Four UI faculty members win top teaching award
Four UI faculty members win top teaching award
Four University of Iowa faculty members have won the 2017 President and Provost Award for Teaching Excellence in recognition of their years of outstanding teaching. The recipients are Meenakshi Gigi Durham, professor of journalism and mass communication in the College of Liberal Arts and Sciences (CLAS); Julie Jessop, associate professor of chemical and biochemical engineering in the College of Engineering; Russell Larsen, senior lecturer in chemistry in CLAS; and Thomas Oetting, professor of ophthalmology in the Roy J. and Lucille A. Carver College of Medicine (CCOM).
The award, which is administered by the UI Council on Teaching, was created in 2004 as a university-wide recognition for faculty members who have demonstrated a sustained, high level of teaching excellence.
Meenakshi Gigi Durham
Durham is a dedicated and effective teacher whose work in the classroom has inspired a generation of professional communicators, community leaders, and citizens. Teaching an impressive variety of courses on writing and on topics such as gender in the media, children and adolescents and the media, and media ethics, Durham connects intellectual concepts to real-world issues. Her Writing Across Cultures course, which teaches students how to recognize and transcend bias when reporting on cultures other than their own, has become one of the most popular offerings in the major and has helped many students go on to excel within the profession. She has also brought her passion for teaching to graduate student–development workshops in the Graduate College, workshops for K–12 teachers about girls’ relationships with media images, and workshops for the Center for Teaching on a variety of topics. Her many teaching honors include the 2015 Honors Thesis Mentor Award.

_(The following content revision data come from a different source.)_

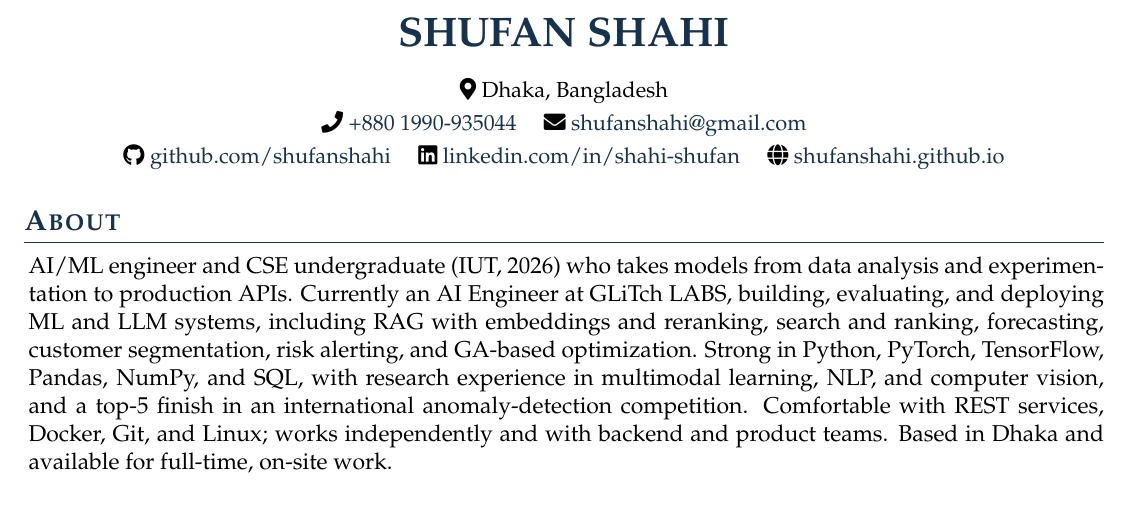
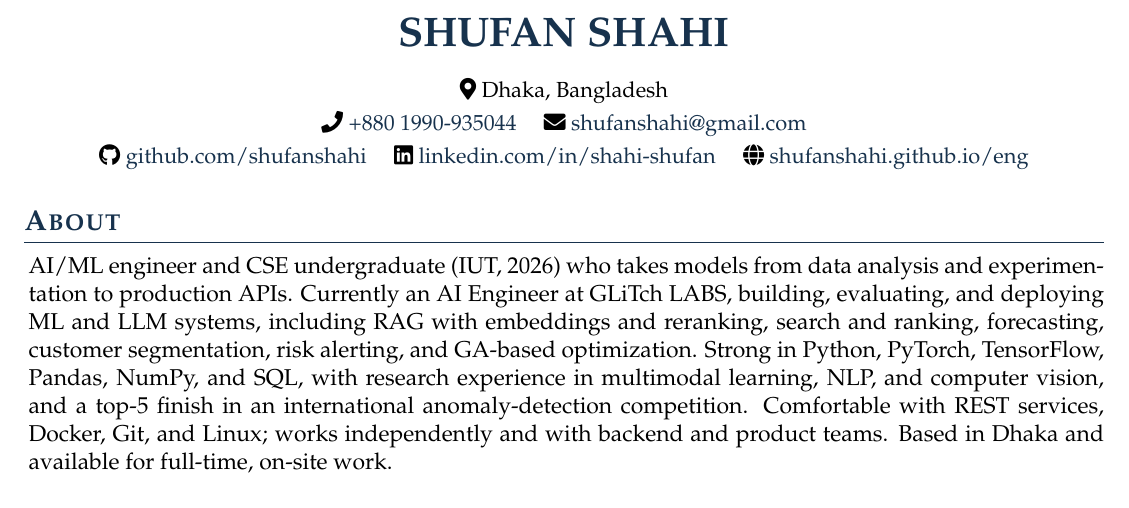
Before and after one commit to shufanshahi/CV, a LaTeX CV (shufan_shahi_resume.tex): part of page 1 of 2, cut so that both start at the same text. Compiled offline with pdfLaTeX.

Commit message:
eng link added

```diff
--- a/shufan_shahi_resume.tex
+++ b/shufan_shahi_resume.tex
@@ -56,7 +56,7 @@
 \address{
   \faGithub\ \href{https://github.com/shufanshahi}{github.com/shufanshahi} \quad
   \faLinkedin\ \href{https://www.linkedin.com/in/shahi-shufan-680135289/}{linkedin.com/in/shahi-shufan} \quad
-  \faGlobe\ \href{https://shufanshahi.github.io/}{shufanshahi.github.io}
+  \faGlobe\ \href{https://shufanshahi.github.io/eng/}{shufanshahi.github.io/eng}
 }
 \address{\faMapMarker*\ Dhaka, Bangladesh}
 
```
Also changed, not shown: shufan_shahi_resume.pdf.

Jessop is a leader in education innovation, both in course development and delivery. She has introduced successful innovations into many courses, several of which now serve as models for others in the college and university. Her decision to “flip” the introductory chemical engineering course Process Calculations—making lecture materials available to students outside of class and using class time to guide small groups through questions and problems—has led to a 10 percent increase in final exam grades for the course. She also influences students through her roles as academic advisor, student group advisor, and research advisor. Her role as a teacher extends beyond the classroom to numerous outreach activities, including working with local elementary and middle school teachers to bring hands-on science labs into their classrooms and mentoring high school students through Workplace Learning Connection. Her teaching was most recently recognized with the college’s 2016 Faculty Excellence Award for Teaching.
Larsen has a career-long record of extensive and outstanding contributions to the teaching mission of the Department of Chemistry. Students are not only grateful for his extraordinary ability to explain complex chemistry concepts in an engaging way, they also appreciate him as a generous, inspiring, and empathetic mentor who has positively affected their lives, often even well after they’ve left his class. Teaching assistants and faculty colleagues also deeply value his mentorship, especially those who are new to the challenges of teaching very large courses. He has played a defining role in developing and modernizing the first-year general chemistry curriculum and is actively engaged in many educational development efforts at the university level. His teaching and the improvements he has spearheaded have had a lasting positive impact on tens of thousands of UI students. He has been recognized for teaching excellence many times, including with the 2012 Collegiate Teaching Award.
Oetting directs the residency program for the UI Hospitals and Clinics (UIHC) Department of Ophthalmology. He developed a structured training program for cataract surgery that reduced trainee complications and has been copied across the country. He cofounded the EyeRounds website, a vast online resource that includes an ophthalmic photo atlas, surgical videos, and case examples, which last year alone was visited more than 1.6 million times by surgeons and trainees in 226 countries. Oetting is an early adopter of social media whose cataract surgery Facebook page has over 25,000 followers from across the globe. He is a five-time winner of the UIHC Department of Ophthalmology Faculty Teaching Award, recognized not only for his skill as a teacher of surgery but also for his compassion and advocacy for his trainees. In 2012 the American Academy of Ophthalmology awarded him its Straatsma Award for Teaching, and this year its advocacy award.